Demand Reduction (MW) 82.344 21.000 392%
Electric Consumption (MWh) 382,605 143,453 267%
Demand Reduction (MW) 146.701 18.000 815%
Electric Consumption (MWh) 242,347 83870 289%
Demand Reduction (MW) 92.437 139 67%
Electric Consumption (MWh) 5,394,259 5,475,409 99%
Demand Reduction (MW) 2116.981 2117.000 100%

Source: Individual utility EmPOWER Maryland annual reports filed January 31, 2016.

EmPOWER Maryland Goals Beyond 2015

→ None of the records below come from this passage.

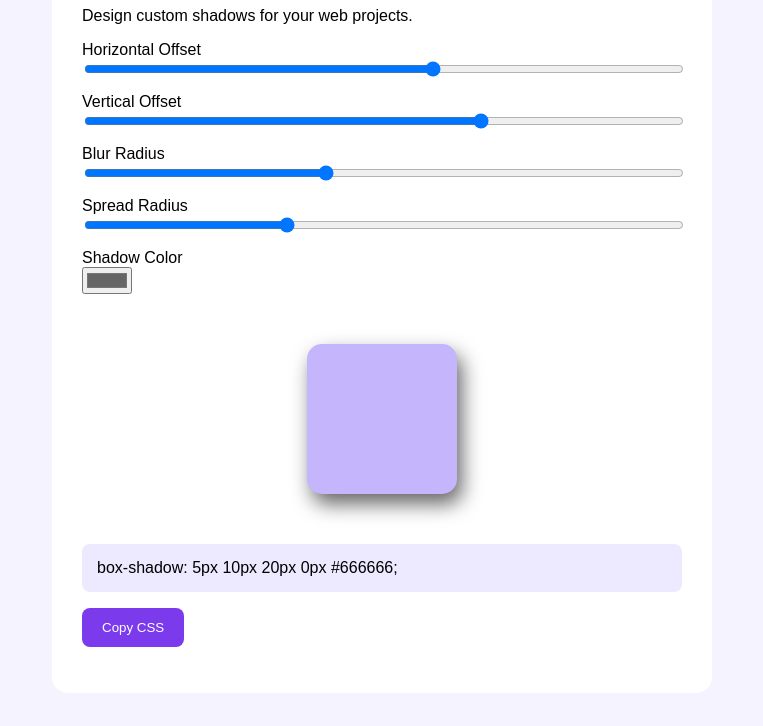
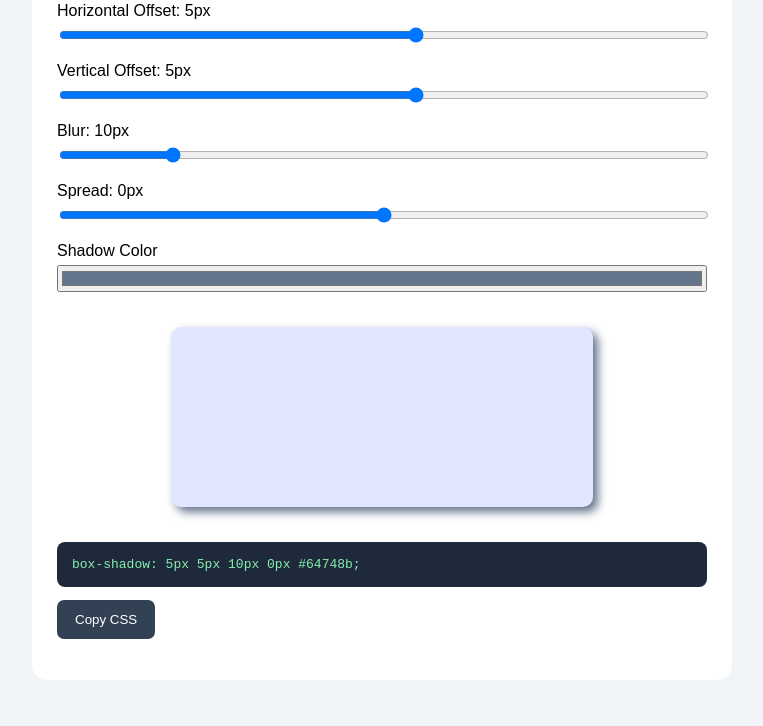
Before and after one commit to Leon7stanley/box-shadow-generator, a plain HTML site: page index.html in a window 1280 px wide. Shown: the part 136-862 px from the top of the page, without its empty margins (258-1021 px from the left). Drawn offline with Linux system fonts and the light colour scheme.

Commit message:
Improve CSS shadow preview and controls

```diff
--- a/index.html
+++ b/index.html
@@ -2,56 +2,59 @@
 <html lang="en">
 <head>
 <meta charset="UTF-8">
-<meta name="viewport" content="width=device-width, initial-scale=1.0">
+<meta name="viewport" content="width=device-width,initial-scale=1">
 <title>Box Shadow Generator</title>
 <style>
-body{font-family:Arial;background:#f5f3ff;padding:25px}
-main{max-width:600px;margin:auto;background:white;padding:30px;border-radius:16px}
-label{display:block;margin-top:12px}
-input[type=range]{width:100%}
-#preview{width:150px;height:150px;background:#c4b5fd;margin:50px auto;border-radius:15px}
-#code{background:#ede9fe;padding:15px;border-radius:8px;overflow-wrap:anywhere}
-button{background:#7c3aed;color:white;padding:12px 20px;border:0;border-radius:8px;cursor:pointer}
+body{font-family:Arial;background:#f1f5f9;padding:25px}
+main{max-width:650px;margin:auto;background:white;padding:25px;border-radius:15px}
+label{display:block;margin:15px 0 5px}
+input{width:100%}
+#preview{height:180px;background:#e0e7ff;border-radius:10px;margin:35px auto;width:65%}
+pre{background:#1e293b;color:#86efac;padding:15px;border-radius:8px;white-space:pre-wrap}
+button{background:#334155;color:white;border:0;padding:12px 18px;border-radius:7px;cursor:pointer}
 </style>
 </head>
 <body>
 <main>
-<h1>CSS Box Shadow Generator</h1>
-<p>Design custom shadows for your web projects.</p>
-<label>Horizontal Offset</label>
-<input id="x" type="range" min="-30" max="30" value="5" oninput="generate()">
-<label>Vertical Offset</label>
-<input id="y" type="range" min="-30" max="30" value="10" oninput="generate()">
-<label>Blur Radius</label>
-<input id="blur" type="range" min="0" max="50" value="20" oninput="generate()">
-<label>Spread Radius</label>
-<input id="spread" type="range" min="-10" max="20" value="0" oninput="generate()">
+<h1>Box Shadow Generator</h1>
+<label>Horizontal Offset: <span id="xv">5</span>px</label>
+<input id="x" type="range" min="-50" max="50" value="5">
+<label>Vertical Offset: <span id="yv">5</span>px</label>
+<input id="y" type="range" min="-50" max="50" value="5">
+<label>Blur: <span id="bv">10</span>px</label>
+<input id="blur" type="range" min="0" max="60" value="10">
+<label>Spread: <span id="sv">0</span>px</label>
+<input id="spread" type="range" min="-30" max="30" value="0">
 <label>Shadow Color</label>
-<input id="color" type="color" value="#666666" oninput="generate()">
+<input id="color" type="color" value="#64748b">
 <div id="preview"></div>
-<p id="code"></p>
-<button onclick="copyCode()">Copy CSS</button>
+<pre id="code"></pre>
+<button onclick="copyCSS()">Copy CSS</button>
 <p id="status"></p>
 </main>
 <script>
-function generate(){
- const ids=["x","y","blur","spread"];
- const values=ids.map(id=>document.getElementById(id).value+"px");
- const color=document.getElementById("color").value;
- const shadow=values.join(" ")+" "+color;
- document.getElementById("preview").style.boxShadow=shadow;
- document.getElementById("code").textContent="box-shadow: "+shadow+";";
- document.getElementById("status").textContent="";
+const ids=["x","y","blur","spread","color"];
+function update(){
+ const values=ids.map(id=>document.getElementById(id).value);
+ const [x,y,b,s,c]=values;
+ const css=`box-shadow: ${x}px ${y}px ${b}px ${s}px ${c};`;
+ document.getElementById("preview").style.boxShadow=
+ `${x}px ${y}px ${b}px ${s}px ${c}`;
+ document.getElementById("code").textContent=css;
+ ["x","y","blur","spread"].forEach((id,i)=>{
+  document.getElementById(["xv","yv","bv","sv"][i]).textContent=values[i];
+ });
 }
-async function copyCode(){
+ids.forEach(id=>document.getElementById(id).addEventListener("input",update));
+async function copyCSS(){
  try{
   await navigator.clipboard.writeText(document.getElementById("code").textContent);
   document.getElementById("status").textContent="CSS copied!";
  }catch{
-  document.getElementById("status").textContent="Please copy manually.";
+  document.getElementById("status").textContent="Please copy the CSS manually.";
  }
 }
-generate();
+update();
 </script>
 </body>
 </html>
```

On July 16, 2015, the PSC issued Order No. 87082 which established energy efficiency goals for the EmPOWER Maryland electric utilities beyond 2015. The PSC adopted an annual incremental gross energy savings reduction of 2 percent from a utility’s weather-normalized gross retail sales baseline, which will be officially implemented beginning in the 2018-2020 program cycle. The 2016 weather-normalized gross retail sales will serve as the baseline for the 2018-2020 program cycle. The PSC did not set demand reduction goals, but stated that utilities should continue to use the demand reduction targets established through the approved 2015-2017 plans for program years 2016 and 2017. Table 5-4 depicts the utilities’ demand reduction targets for 2016 and 2017. Currently, there are no established goals for natural gas or limited income programs.

In an effort to ramp up the utility plans to achieve the 2 percent goal in 2018, the PSC issued a 2017 goal. In 2017, utility plans that are not forecasted to achieve an energy savings equivalent to 2 percent of their respective weather-normalized 2013 gross retail sales must increase their 2017 forecasted energy savings 0.2 percent above the forecasted 2016 plan savings. For example, if a utility plan is forecasted to achieve a 1.3 percent reduction in 2016 from the 2013 weather-normalized retail sales baseline, then the goal for 2017 would be a 1.5 percent reduction from the 2013 baseline. However, if a utility is projecting 2 percent energy savings in 2017, it would use the 2017 plan as filed. The 2017 goals, formalized in PSC Order No. 87285, are depicted in Table 5-4.

Table 5-4 EmPOWER Maryland Energy Efficiency Goals and Demand Reduction Targets for 2016 and 2017

  Annual Energy Efficiency Goals
Annual Demand Reduction
Targets (MW)
2016 2017 2016 2017
BGE 565,933 631,138 811.97 834.495
DPL 66,931 76,060 110.828 115.292
Potomac Edison 73,434 88,557 10.8 11.6
Pepco 237,311 268,599 399.764 407.261
SMECO 75,900 78,284 63.528 64.258
Total 1,019,509 1,142,638 1,396.89 1,432.91

Source: MD PSC Commission Order No. 87285 and 2015-2017 EmPOWER Maryland Plans for each utility.


Maryland Public Utilities Article §7-211
Maryland Public Service Commission Docket No. 9362, Mail Log No. 158098
Maryland Public Service Commission Order No. 86785
Maryland Public Service Commission Order No. 87082
Individual utility EmPOWER Maryland annual reports filed January 31, 2016
BGE Smart Energy Rewards, Baltimore Gas and Electric,
BGE Smart Energy Rewards, Baltimore Gas and Electric,
Individual utility EmPOWER Maryland annual reports filed January 31, 2016